I don’t suppose cutting people off from unemployment is going to make jobs magically appear, but you never know! See no evil, hear no evil…
The share of jobless Americans receiving unemployment insurance is declining as Congress winds down long-term benefits.
While the unemployed population has fallen by less than 10 percent in the past year, the insurance rolls are down by nearly 25 percent. The latest numbers show 12.7 million unemployed and 5.6 million getting benefits, compared with 13.9 million jobless and 7.3 million receiving aid at the same time last year.
Lauren Heslin of Marietta, Ga., said she received her final check of unemployment insurance last week. She lost her job as a financial analyst in November 2010, and she said the $277 she received each week in benefits amounted to less than a quarter of her former income.
“It barely even put food on the table,” she said.
Heslin did not receive the 99 weeks of benefits that have been famous since 2009. Georgia, along with a dozen other states, lost eligibility for the federal Extended Benefits program in April. Earlier this year, Congress and the White House saw to it that Extended Benefits, which provided 20 weeks of aid in states with high unemployment, would gradually phase out in state after state over the course of the year.
Congress replaced the missing weeks with drug testing, stricter work-search requirements and leeway for states to run innovative training programs, which no states have tried to do so far.

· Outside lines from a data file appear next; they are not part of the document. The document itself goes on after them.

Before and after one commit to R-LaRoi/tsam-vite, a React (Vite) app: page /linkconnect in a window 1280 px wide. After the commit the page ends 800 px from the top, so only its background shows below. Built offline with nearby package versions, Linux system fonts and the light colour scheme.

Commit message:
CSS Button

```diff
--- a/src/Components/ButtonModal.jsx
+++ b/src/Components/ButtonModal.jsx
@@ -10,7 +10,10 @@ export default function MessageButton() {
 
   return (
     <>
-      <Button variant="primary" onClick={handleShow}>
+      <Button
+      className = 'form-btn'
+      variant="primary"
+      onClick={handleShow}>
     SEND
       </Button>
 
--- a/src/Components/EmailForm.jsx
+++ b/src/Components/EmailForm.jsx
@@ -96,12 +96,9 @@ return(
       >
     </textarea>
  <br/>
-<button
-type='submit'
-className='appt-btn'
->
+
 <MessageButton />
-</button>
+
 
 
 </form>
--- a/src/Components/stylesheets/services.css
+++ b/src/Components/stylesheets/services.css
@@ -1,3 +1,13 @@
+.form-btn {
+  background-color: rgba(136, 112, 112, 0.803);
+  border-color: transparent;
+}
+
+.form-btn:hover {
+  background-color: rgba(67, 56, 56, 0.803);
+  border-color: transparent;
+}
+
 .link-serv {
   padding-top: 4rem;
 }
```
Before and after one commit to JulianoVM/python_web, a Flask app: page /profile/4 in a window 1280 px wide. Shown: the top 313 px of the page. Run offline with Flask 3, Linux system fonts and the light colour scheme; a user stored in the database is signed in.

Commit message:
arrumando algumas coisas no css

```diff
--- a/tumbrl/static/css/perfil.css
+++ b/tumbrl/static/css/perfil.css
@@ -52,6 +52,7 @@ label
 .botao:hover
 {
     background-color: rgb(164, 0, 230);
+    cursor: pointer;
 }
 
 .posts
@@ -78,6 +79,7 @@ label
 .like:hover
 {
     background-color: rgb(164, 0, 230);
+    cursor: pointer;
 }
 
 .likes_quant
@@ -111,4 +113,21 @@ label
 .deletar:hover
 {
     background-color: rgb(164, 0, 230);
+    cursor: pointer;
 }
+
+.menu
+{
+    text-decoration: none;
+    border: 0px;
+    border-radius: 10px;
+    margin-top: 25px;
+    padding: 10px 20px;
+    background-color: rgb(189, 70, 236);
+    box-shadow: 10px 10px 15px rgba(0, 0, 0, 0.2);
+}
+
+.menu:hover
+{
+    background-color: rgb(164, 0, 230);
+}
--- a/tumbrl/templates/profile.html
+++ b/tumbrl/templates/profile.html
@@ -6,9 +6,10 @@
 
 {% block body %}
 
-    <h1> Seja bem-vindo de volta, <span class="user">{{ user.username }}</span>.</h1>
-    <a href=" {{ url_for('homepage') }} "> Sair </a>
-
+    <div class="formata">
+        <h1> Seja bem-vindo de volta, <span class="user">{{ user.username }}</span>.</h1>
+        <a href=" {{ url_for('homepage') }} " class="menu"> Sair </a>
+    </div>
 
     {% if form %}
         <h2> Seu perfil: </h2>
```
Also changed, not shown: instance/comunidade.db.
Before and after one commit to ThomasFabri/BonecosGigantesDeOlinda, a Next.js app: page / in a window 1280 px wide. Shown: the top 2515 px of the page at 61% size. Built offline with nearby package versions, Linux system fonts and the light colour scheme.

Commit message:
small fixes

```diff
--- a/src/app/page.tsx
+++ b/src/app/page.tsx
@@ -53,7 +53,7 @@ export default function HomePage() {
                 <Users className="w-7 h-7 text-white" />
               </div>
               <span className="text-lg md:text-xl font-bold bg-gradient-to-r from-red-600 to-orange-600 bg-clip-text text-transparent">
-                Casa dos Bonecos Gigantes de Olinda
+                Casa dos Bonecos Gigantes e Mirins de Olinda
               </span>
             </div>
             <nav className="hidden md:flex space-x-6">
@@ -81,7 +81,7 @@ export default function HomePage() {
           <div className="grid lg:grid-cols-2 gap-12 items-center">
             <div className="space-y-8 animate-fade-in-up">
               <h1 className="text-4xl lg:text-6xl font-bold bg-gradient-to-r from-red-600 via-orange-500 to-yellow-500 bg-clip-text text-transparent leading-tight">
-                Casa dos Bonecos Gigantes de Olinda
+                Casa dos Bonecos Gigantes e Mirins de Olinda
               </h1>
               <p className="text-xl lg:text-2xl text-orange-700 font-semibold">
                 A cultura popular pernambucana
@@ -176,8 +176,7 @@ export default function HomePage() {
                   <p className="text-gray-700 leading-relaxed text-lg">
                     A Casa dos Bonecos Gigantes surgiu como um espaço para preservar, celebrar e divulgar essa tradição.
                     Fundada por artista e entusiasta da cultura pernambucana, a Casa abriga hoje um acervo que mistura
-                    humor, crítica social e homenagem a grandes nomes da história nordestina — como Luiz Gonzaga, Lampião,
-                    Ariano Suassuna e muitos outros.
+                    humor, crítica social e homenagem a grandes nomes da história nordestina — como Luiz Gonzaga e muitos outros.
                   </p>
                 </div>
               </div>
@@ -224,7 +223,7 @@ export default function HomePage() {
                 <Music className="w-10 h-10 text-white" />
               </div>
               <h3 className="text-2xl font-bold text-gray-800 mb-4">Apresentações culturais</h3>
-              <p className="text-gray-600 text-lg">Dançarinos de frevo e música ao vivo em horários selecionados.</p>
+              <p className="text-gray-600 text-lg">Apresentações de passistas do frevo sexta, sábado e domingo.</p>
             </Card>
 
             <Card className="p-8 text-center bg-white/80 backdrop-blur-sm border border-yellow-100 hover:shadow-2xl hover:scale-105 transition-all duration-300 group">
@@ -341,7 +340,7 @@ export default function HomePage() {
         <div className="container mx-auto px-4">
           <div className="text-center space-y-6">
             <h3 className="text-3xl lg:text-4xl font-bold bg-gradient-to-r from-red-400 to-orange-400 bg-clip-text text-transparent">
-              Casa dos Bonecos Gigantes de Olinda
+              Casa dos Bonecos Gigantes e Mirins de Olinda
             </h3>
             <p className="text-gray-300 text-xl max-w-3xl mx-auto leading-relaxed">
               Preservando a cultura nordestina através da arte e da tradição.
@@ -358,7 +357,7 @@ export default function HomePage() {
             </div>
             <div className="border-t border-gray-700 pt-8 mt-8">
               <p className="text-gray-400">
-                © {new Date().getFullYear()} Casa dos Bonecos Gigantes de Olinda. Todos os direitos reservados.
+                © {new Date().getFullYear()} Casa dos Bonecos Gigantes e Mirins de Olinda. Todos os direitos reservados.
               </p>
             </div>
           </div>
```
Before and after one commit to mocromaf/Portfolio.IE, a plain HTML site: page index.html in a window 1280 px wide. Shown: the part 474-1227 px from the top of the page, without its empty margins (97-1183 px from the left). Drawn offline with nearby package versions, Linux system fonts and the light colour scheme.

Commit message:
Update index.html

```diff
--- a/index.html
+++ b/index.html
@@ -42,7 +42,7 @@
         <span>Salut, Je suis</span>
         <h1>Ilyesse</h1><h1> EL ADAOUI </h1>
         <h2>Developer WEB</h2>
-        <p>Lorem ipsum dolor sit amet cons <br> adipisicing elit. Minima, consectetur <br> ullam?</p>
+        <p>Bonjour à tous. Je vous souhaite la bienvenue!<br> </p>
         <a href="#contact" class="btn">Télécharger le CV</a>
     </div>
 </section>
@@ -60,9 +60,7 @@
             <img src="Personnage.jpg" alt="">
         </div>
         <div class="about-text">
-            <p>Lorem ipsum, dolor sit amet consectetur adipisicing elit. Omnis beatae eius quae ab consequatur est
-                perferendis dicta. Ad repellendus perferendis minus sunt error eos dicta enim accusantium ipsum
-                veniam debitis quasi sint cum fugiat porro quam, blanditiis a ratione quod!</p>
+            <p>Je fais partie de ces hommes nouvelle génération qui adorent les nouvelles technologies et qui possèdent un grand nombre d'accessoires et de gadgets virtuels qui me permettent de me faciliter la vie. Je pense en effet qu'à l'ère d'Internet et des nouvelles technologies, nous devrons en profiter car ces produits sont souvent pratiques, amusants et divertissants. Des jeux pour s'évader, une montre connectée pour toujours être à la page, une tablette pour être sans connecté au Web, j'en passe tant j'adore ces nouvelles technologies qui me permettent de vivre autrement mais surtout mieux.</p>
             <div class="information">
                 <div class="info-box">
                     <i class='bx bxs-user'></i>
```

The Labor Department said Thursday that 5,223 people received Extended Benefits last week — down from 525,799 the prior year and more than a million at some points in 2010. After August, no state will be eligible for the program.